For my new website that I launched a couple months ago I included a ‘live’ download counter from my WordPress.org plugins. There are a couple ways of adding a counter like that on your site, and one way would be to download and use a existing plugin from the repository; WP Plugin Repo Stats. My preferred way however is not to include yet another plugin on my site for something like that.
A peace of code
Instead I created 3 functions whom are doing everything for me. I’ll be sharing the code to do this in the most basic form which is working for me.
Getting the actual data
To start with we need to get the data from the WordPress.org API. In the following code I’m getting and returning the raw response. There is a ‘author’ field that is set to ‘sormano’ (my w.org nickname) you can change that to your own username.
As you can see, only the ‘downloaded’ is set to ‘true’ in the list of ‘fields’. There is still some default other data that is being returned. Here is a example response of the base (shortened to only include one plugin);
Saving the data
On itself that code doesn’t do much, its currently not saved, it just returns the response. In order to save the response I’ve created a WordPress CRON job by scheduling an event. I’ve chosen to set a daily CRON as this would meet my needs to update the download count on a daily basis. You can also use a lower recurrence if you’d like as the download count is returned on a real-time download count basis. Default valid values here are;
In this example I’m saving the entire request, depending on your exact needs you might like to only save the total download count to save a little bit of extra resources.
Display the total download count
To display the total download count I created a simple shortcode. I like to display the cumulative download count, but you can also simply display the download count of a single plugin.
Thats it! Combine those three peaces of code, and you can simply get your own plugin download count!
Cron vs. Transient

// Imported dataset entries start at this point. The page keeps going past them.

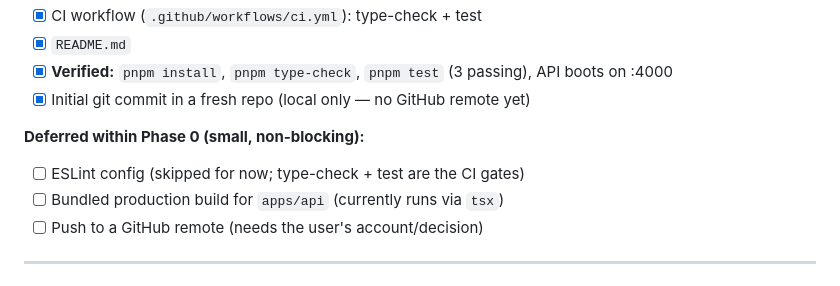
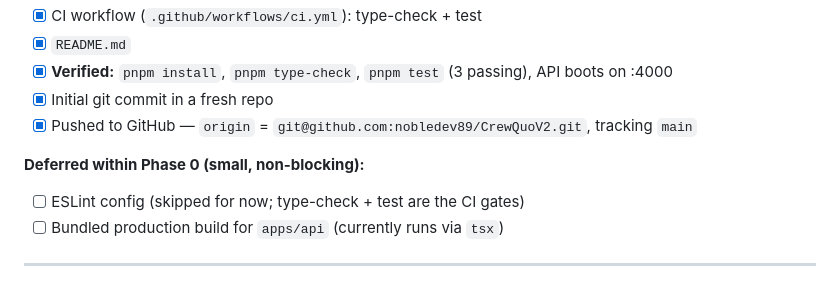
Before and after one commit to nobledev89/CrewQuoV2, a Markdown page: PROGRESS.md, the part around the change. GitHub-like rendering.

Commit message:
Correct stale Phase 0 note: the GitHub remote exists and main is pushed
Co-Authored-By: Claude Opus 5 (1M context) <noreply@anthropic.com>

```diff
--- a/PROGRESS.md
+++ b/PROGRESS.md
@@ -22,12 +22,12 @@ Last updated: 2026-08-17 · Current phase: **Phase 4 (audit + portal landed; exp
 - [x] CI workflow (`.github/workflows/ci.yml`): type-check + test
 - [x] `README.md`
 - [x] **Verified:** `pnpm install`, `pnpm type-check`, `pnpm test` (3 passing), API boots on :4000
-- [x] Initial git commit in a fresh repo (local only — no GitHub remote yet)
+- [x] Initial git commit in a fresh repo
+- [x] Pushed to GitHub — `origin` = `git@github.com:nobledev89/CrewQuoV2.git`, tracking `main`
 
 **Deferred within Phase 0 (small, non-blocking):**
 - [ ] ESLint config (skipped for now; type-check + test are the CI gates)
 - [ ] Bundled production build for `apps/api` (currently runs via `tsx`)
-- [ ] Push to a GitHub remote (needs the user's account/decision)
 
 ---
 
```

In the past I’ve done the same as above only then by using transients instead of a CRON event. Via transients the download would be gotten from the WordPress.org API whenever they were not found in the database. This was working very well, but also had a couple of disadvantages. Most importantly is that transients get deleted automatically after they expire, and the next time they were not found, it would be a user requesting the particular page. Resulting in a possible API call when a visitor visits a page, which would then lead to a slow loading page.
Using a CRON event the API call will be ran on the background and no visitors will ever notice anything of that. Besides that, if for some reason the API is unavailable, the result isn’t deleted from the database immediately (although it would require some extra code in the above example).